- WHAT IS REQUIRED:
Output only how many lines below contain "from".

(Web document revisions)
════════

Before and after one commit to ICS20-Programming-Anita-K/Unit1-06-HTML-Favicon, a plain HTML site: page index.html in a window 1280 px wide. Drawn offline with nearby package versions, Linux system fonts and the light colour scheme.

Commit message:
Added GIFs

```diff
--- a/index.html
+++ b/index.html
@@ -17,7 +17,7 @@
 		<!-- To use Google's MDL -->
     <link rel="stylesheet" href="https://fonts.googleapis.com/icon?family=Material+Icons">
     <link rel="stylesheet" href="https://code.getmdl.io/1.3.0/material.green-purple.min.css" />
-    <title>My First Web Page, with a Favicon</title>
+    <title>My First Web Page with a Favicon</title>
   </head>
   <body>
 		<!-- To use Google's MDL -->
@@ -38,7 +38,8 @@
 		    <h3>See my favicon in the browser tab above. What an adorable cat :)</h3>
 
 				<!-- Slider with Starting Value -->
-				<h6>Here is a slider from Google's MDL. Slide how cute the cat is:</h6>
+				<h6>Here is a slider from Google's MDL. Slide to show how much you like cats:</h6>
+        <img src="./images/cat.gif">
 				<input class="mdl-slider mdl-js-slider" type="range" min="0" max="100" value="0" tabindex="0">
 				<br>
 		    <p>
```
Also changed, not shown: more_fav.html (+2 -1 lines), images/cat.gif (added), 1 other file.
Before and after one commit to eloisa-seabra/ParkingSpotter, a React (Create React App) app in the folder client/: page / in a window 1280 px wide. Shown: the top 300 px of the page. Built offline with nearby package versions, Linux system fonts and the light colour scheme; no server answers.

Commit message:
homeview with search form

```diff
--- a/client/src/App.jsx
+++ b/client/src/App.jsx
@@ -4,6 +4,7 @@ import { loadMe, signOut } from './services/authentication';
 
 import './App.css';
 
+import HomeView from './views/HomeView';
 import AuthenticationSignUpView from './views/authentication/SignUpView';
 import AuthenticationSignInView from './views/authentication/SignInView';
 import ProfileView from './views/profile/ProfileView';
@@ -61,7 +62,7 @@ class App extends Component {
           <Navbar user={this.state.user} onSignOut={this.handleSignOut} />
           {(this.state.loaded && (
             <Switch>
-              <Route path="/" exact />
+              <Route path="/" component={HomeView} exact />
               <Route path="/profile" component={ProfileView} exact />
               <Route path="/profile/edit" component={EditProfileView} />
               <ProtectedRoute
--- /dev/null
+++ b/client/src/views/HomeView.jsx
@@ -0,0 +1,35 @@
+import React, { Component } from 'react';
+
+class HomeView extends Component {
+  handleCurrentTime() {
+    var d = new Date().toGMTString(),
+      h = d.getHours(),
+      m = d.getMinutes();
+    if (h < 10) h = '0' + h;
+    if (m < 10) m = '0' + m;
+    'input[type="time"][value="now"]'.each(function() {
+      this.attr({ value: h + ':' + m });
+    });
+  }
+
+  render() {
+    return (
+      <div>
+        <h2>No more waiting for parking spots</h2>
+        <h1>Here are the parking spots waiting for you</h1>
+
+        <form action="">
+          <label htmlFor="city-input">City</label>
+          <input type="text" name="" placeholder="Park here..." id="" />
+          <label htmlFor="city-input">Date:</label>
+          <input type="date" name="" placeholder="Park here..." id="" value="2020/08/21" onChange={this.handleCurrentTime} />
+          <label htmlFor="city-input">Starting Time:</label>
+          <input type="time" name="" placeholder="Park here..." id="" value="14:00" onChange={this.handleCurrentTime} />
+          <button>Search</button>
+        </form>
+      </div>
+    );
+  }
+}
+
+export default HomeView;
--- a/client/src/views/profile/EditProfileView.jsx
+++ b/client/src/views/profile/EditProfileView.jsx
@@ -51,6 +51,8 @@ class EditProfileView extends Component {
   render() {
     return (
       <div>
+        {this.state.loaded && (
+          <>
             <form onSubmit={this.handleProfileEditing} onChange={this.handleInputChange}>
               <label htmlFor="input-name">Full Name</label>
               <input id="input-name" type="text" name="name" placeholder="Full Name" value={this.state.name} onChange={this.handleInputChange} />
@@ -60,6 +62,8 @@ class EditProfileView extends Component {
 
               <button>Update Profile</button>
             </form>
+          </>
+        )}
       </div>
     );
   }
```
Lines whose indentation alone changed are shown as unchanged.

════════

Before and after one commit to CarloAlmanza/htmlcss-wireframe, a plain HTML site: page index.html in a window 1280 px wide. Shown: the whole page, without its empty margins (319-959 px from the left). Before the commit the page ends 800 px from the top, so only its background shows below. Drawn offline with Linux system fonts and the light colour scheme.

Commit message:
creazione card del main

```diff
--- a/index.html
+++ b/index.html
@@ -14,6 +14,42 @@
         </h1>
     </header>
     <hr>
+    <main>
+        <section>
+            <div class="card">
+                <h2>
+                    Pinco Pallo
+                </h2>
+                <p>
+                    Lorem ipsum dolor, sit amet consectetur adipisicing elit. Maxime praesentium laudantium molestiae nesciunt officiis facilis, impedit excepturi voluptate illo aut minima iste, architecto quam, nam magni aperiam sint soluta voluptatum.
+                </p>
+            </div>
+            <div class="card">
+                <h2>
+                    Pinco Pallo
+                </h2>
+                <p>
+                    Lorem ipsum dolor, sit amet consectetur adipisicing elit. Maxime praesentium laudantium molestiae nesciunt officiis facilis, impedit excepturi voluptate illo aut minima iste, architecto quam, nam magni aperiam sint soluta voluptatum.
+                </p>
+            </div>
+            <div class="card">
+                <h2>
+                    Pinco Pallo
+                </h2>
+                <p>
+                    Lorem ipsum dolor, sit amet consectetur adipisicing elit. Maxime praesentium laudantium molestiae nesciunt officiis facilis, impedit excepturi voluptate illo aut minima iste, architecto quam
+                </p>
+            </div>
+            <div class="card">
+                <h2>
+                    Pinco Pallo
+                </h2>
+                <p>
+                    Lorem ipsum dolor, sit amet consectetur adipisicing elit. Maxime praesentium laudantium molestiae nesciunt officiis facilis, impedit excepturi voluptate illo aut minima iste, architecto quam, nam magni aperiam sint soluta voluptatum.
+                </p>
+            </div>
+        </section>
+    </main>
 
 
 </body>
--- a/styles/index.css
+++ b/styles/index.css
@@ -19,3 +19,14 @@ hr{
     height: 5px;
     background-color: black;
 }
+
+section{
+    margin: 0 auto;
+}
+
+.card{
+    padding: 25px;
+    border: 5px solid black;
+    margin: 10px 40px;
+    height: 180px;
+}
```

════════

- ANSWER SPACE:
9